Mauer recalls that the approach from Brock convinced him and his team to go with their product. “When Brock came forward, they not only tied things to prior success and pointed out its (PowerBase/YSR) benefits, but also expressed a desire to engage with the city to improve its parks and fields.” Thus in 2008, the SFPRD decided to install artificial turf over Brock shock pads.
Another factor influencing the decision to choose Brock over its competitors was the tested reliability of its product. “The turf industry is constantly evolving, and we didn’t want to be the first out of the chute supplying a new product and having it fail over time,” Mauer states. “Durability and longevity were important to us.”
Environmental impact levels played a major role in selecting a company to provide shock pads. “It was important that we find a product that could recycle at the end of its useful life,” Mauer notes. The department conducted thorough research on different manufacturers and products; and concluded that Brock was the best choice.
“A lot of companies out there said they would recycle their product, but in reality, after a few stages it will end up in a landfill. Brock’s selling point was that they could take their product, recycle it back to a virgin material, and then reproduce the same product again for reuse.”
Brock is Cradle to Cradle certified, meaning it can be completely recycled once it is no longer useful.
When they decided to install artificial turf in parks and fields in San Francisco, Mauer and his associates wanted to ensure it offered all of the benefits of natural grass. According to Mauer, a major benefit of the combination of shock pads and artificial turf is that together, they create a consistent surface. “Brock doesn’t change the softness of the field,” he states. “It maintains a level of playability and consistency over time so those using the fields can anticipate the same conditions.”
Ensuring the safety of fields and parks was another top priority for the department. “We want to make sure the products we are putting out there are safe and meet the highest standards that are available in the industry right now.” Installing Brock shock pads under artificial turf fields offered an ideal way to minimize impact-related injury.
Currently, there are over 220 park facilities in the city of San Francisco and a limited number of operation and maintenance staff, which makes the upkeep of natural grass difficult. Furthermore, natural grass fields in San Francisco are subject to issues like irrigation problems, gophers, pot holes, and use by individuals for unintended purposes, which causes the fields to degrade rapidly. Natural grass fields have to be closed for two-four months annually to allow for regrowth, whereas synthetic turf enables year-round use.

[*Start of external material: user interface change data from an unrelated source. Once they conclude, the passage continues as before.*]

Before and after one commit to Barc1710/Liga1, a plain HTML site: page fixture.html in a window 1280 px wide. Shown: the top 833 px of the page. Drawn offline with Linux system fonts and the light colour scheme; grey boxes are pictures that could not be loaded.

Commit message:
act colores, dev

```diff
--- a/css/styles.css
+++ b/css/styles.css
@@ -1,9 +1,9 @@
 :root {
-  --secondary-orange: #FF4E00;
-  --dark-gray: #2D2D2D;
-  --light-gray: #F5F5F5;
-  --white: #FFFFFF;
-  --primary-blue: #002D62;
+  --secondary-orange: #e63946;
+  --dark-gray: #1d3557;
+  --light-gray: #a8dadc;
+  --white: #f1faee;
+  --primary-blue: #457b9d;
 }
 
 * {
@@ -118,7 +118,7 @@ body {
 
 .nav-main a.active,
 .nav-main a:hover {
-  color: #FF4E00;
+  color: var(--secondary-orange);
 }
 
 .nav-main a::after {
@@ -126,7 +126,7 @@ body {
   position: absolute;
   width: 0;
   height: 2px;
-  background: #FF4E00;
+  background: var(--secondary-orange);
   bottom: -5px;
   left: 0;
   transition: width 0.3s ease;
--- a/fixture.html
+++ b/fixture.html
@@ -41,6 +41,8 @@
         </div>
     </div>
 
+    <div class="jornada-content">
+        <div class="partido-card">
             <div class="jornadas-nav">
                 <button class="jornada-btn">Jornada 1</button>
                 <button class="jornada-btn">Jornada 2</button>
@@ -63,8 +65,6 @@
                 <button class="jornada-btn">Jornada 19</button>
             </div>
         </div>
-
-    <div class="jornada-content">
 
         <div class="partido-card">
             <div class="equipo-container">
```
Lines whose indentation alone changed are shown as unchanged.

After first-hand experience, Mauer would confidently recommend Brock to other potential consumers.
“THE EXPERIENCE I HAVE WITH BROCK IS THAT ITS PRODUCTS PERFORMED AS PROMISED OVER TIME AND AS TIME GOES ON, I’M SEEING OTHER FACILITIES MEETING THE SAME REQUIREMENTS. IT HAS TREMENDOUS CUSTOMER SERVICE ON THE FRONT END AND DURING CONSTRUCTION, AND IT’S A PRODUCT THAT CAN BE RECYCLED AT THE END OF THE DAY, WHICH IS EXTREMELY IMPORTANT FOR THE FOLKS OF SAN FRANCISCO,”
– DAN MAUER, PROJECT MANAGER, SAN FRANCISCO PARKS AND REC